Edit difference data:
- - -

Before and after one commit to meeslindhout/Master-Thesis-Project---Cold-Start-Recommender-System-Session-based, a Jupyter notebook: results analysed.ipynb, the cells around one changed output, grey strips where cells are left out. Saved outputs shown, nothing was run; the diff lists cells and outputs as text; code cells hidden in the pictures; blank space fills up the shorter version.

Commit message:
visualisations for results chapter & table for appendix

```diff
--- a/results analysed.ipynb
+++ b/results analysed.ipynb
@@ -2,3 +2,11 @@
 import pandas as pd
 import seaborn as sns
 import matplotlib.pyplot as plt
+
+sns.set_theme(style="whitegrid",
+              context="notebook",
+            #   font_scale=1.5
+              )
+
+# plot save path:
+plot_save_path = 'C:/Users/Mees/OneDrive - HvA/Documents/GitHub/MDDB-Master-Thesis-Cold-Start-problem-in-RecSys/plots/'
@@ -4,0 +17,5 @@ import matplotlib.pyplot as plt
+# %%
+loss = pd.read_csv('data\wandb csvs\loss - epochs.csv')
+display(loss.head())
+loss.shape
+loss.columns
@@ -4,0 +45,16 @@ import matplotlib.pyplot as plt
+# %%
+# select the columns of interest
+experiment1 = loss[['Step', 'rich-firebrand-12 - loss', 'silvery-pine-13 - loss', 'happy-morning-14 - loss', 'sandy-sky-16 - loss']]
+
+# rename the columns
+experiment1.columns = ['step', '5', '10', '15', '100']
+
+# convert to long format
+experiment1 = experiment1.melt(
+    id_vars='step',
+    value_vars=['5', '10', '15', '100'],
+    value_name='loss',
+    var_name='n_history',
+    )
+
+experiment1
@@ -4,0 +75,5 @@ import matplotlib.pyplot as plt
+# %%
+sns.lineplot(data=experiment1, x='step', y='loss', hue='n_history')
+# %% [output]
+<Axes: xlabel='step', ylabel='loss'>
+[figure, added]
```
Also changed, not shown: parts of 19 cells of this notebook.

- - -

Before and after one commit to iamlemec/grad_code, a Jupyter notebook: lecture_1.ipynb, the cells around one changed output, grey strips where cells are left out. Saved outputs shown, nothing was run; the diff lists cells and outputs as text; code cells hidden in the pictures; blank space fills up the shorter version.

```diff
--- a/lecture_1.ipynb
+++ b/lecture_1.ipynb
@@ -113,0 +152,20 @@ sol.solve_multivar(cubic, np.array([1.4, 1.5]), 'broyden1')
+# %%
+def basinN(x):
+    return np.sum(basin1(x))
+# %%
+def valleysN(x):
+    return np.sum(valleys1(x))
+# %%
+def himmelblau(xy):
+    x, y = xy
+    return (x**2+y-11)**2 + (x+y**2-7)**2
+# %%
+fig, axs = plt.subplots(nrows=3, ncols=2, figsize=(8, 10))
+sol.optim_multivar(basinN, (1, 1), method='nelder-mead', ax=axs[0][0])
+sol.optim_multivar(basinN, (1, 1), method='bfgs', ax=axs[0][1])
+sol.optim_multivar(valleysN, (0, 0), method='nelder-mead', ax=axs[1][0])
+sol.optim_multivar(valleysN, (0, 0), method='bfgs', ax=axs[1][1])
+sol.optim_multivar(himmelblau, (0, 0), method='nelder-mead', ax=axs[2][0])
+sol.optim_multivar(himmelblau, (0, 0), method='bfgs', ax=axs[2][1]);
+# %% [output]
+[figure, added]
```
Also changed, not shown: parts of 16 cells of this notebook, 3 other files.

- - -

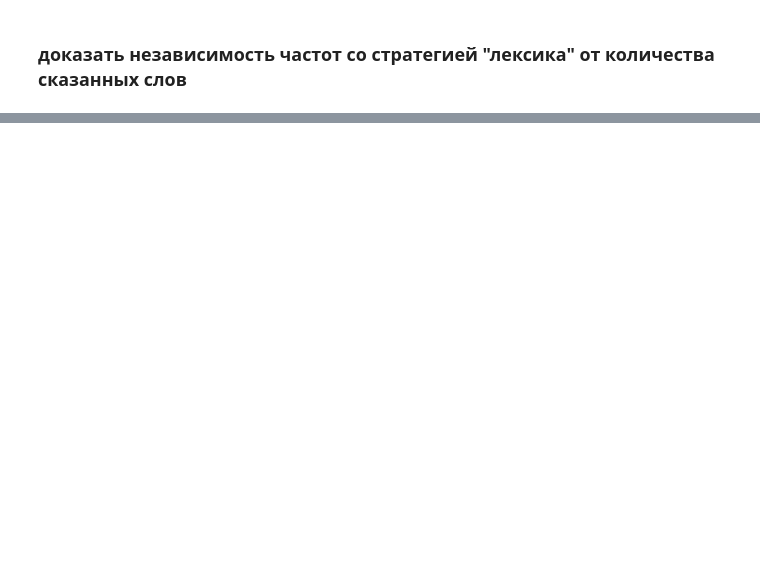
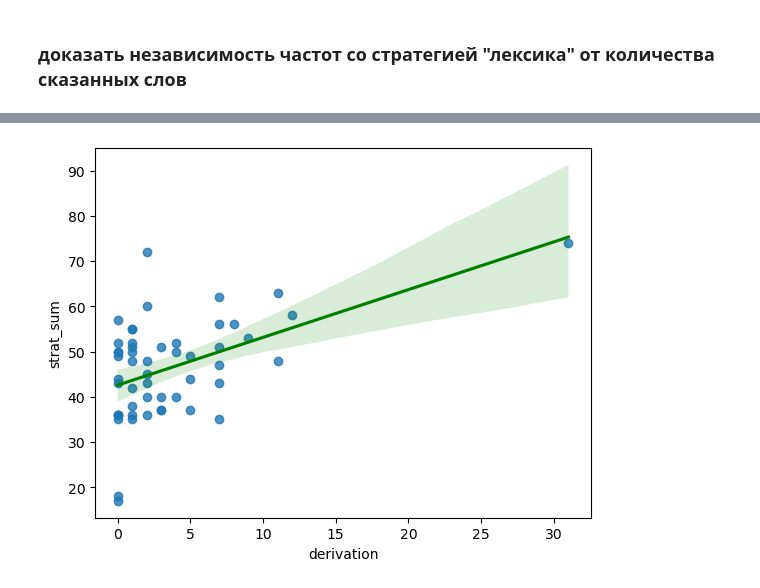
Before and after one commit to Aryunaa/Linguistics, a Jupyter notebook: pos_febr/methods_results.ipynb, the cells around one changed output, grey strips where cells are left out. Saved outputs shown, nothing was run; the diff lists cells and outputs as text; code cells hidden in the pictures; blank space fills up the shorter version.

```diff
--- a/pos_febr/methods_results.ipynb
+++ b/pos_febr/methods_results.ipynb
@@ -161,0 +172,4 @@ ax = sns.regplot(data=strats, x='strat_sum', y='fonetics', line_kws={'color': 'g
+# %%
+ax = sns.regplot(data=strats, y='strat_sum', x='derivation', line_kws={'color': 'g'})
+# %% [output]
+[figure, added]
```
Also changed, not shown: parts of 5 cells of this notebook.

- - -

* Try it: Once the line with "Jupyter notebook: results" is found in the records above, print exactly that line and every line after it through the line with "Also changed, not shown: parts of 19".

* Your response:
Before and after one commit to meeslindhout/Master-Thesis-Project---Cold-Start-Recommender-System-Session-based, a Jupyter notebook: results analysed.ipynb, the cells around one changed output, grey strips where cells are left out. Saved outputs shown, nothing was run; the diff lists cells and outputs as text; code cells hidden in the pictures; blank space fills up the shorter version.

Commit message:
visualisations for results chapter & table for appendix

```diff
--- a/results analysed.ipynb
+++ b/results analysed.ipynb
@@ -2,3 +2,11 @@
 import pandas as pd
 import seaborn as sns
 import matplotlib.pyplot as plt
+
+sns.set_theme(style="whitegrid",
+              context="notebook",
+            #   font_scale=1.5
+              )
+
+# plot save path:
+plot_save_path = 'C:/Users/Mees/OneDrive - HvA/Documents/GitHub/MDDB-Master-Thesis-Cold-Start-problem-in-RecSys/plots/'
@@ -4,0 +17,5 @@ import matplotlib.pyplot as plt
+# %%
+loss = pd.read_csv('data\wandb csvs\loss - epochs.csv')
+display(loss.head())
+loss.shape
+loss.columns
@@ -4,0 +45,16 @@ import matplotlib.pyplot as plt
+# %%
+# select the columns of interest
+experiment1 = loss[['Step', 'rich-firebrand-12 - loss', 'silvery-pine-13 - loss', 'happy-morning-14 - loss', 'sandy-sky-16 - loss']]
+
+# rename the columns
+experiment1.columns = ['step', '5', '10', '15', '100']
+
+# convert to long format
+experiment1 = experiment1.melt(
+    id_vars='step',
+    value_vars=['5', '10', '15', '100'],
+    value_name='loss',
+    var_name='n_history',
+    )
+
+experiment1
@@ -4,0 +75,5 @@ import matplotlib.pyplot as plt
+# %%
+sns.lineplot(data=experiment1, x='step', y='loss', hue='n_history')
+# %% [output]
+<Axes: xlabel='step', ylabel='loss'>
+[figure, added]
```
Also changed, not shown: parts of 19 cells of this notebook.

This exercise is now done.